      This is where your earlier call for evidence-based policy is important. I can’t think of any of these ACA ideas that have not been already tried without success. If there are some I would love to hear about them.

      It may be true, as you say, that many health policy experts support these ideas, but “health policy experts” also tend to become attached to ideas regardless of the evidence.

      If we were just experimenting in a laboratory we could tweak an idea here and there and see if the results improve, but here we are toying with people’s lives. I think we need a whole lot more confidence in our experiments before we inflict them on large populations.

      • Some people view the VA as evidence of a successful integrated delivery system. There are others. Is replication possible? Not everywhere, I am sure. But anywhere? Maybe.

      • I realized I should say one more thing about this. I’ve long written that we need not choose between the ACA’s reforms and other, more market-based approaches. What is wrong with letting FFS Medicare, the public option, be run according to the ACA (IPAB and all) while letting beneficiaries choose alternatives on a level playing field? If the ACA-guided Medicare is a catastrophe, people will choose something else. Those who wish to see the public option remain viable will lobby for changes. I really don’t care how it turns out.
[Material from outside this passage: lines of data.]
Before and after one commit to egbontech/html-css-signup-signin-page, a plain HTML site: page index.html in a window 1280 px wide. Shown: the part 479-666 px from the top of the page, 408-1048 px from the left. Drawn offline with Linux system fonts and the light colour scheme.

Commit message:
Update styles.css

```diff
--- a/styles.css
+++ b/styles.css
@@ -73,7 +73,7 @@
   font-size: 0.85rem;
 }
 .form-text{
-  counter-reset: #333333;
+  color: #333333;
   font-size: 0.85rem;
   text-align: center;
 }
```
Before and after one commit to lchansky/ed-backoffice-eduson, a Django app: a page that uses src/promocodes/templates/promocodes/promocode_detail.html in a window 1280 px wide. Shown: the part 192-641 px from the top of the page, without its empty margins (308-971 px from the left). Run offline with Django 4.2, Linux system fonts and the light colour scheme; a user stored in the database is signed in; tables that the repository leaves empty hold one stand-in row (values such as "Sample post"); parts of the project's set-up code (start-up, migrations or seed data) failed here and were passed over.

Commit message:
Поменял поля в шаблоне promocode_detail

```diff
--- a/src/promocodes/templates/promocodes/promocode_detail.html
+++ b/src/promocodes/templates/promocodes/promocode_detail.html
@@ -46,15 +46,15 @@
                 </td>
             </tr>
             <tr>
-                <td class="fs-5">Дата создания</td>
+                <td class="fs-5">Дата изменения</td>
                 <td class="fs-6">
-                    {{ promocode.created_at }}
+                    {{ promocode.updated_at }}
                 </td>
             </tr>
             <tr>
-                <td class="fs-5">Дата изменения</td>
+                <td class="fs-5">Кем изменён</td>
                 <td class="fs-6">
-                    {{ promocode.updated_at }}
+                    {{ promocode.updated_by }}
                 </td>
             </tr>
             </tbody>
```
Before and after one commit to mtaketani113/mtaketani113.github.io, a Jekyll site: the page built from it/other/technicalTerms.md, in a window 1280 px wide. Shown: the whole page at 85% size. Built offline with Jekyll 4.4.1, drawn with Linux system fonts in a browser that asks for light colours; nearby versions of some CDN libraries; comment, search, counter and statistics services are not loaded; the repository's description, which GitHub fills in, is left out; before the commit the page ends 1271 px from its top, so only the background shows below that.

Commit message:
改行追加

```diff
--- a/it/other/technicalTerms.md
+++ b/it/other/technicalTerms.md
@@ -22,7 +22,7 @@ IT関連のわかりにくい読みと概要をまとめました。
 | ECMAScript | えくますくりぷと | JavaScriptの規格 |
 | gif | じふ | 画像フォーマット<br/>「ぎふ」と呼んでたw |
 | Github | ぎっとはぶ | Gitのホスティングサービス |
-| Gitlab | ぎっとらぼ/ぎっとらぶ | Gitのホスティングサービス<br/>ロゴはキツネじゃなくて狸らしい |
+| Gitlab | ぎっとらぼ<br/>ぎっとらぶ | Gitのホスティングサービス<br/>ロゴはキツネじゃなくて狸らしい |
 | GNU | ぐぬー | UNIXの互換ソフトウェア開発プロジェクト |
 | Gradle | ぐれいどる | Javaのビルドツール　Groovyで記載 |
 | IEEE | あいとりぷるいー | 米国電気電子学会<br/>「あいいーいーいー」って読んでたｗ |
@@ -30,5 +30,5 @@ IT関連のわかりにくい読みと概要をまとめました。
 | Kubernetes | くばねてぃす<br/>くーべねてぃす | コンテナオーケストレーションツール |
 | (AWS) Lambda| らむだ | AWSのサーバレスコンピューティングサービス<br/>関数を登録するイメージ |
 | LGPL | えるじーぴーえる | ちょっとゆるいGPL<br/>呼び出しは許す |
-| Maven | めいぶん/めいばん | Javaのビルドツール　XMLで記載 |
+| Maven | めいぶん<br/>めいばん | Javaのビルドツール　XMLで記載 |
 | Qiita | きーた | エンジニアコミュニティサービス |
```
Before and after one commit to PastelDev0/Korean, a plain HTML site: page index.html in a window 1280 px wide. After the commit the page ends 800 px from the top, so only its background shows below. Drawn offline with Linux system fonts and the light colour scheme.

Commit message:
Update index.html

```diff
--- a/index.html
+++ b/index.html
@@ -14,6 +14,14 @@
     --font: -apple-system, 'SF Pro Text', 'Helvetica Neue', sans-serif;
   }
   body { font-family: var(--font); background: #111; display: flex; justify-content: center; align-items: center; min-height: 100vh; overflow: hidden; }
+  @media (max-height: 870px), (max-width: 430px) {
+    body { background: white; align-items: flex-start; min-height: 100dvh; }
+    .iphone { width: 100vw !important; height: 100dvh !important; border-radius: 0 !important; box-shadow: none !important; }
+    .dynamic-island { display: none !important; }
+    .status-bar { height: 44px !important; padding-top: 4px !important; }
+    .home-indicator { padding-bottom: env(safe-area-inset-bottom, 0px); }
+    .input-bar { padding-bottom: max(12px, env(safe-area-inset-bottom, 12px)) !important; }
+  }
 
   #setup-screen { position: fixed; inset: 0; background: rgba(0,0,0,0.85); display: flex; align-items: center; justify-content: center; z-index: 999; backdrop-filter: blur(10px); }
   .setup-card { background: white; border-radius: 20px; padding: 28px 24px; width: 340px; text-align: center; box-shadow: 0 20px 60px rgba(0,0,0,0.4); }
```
But I do have ideas about what a complete proposal that accomplishes this should look like: http://theincidentaleconomist.com/wordpress/what-a-complete-medicare-premium-support-proposal-would-include/

        I’m comfortable adding to that list much of what John advocates in terms of more flexible insurance options with HSAs, and the like.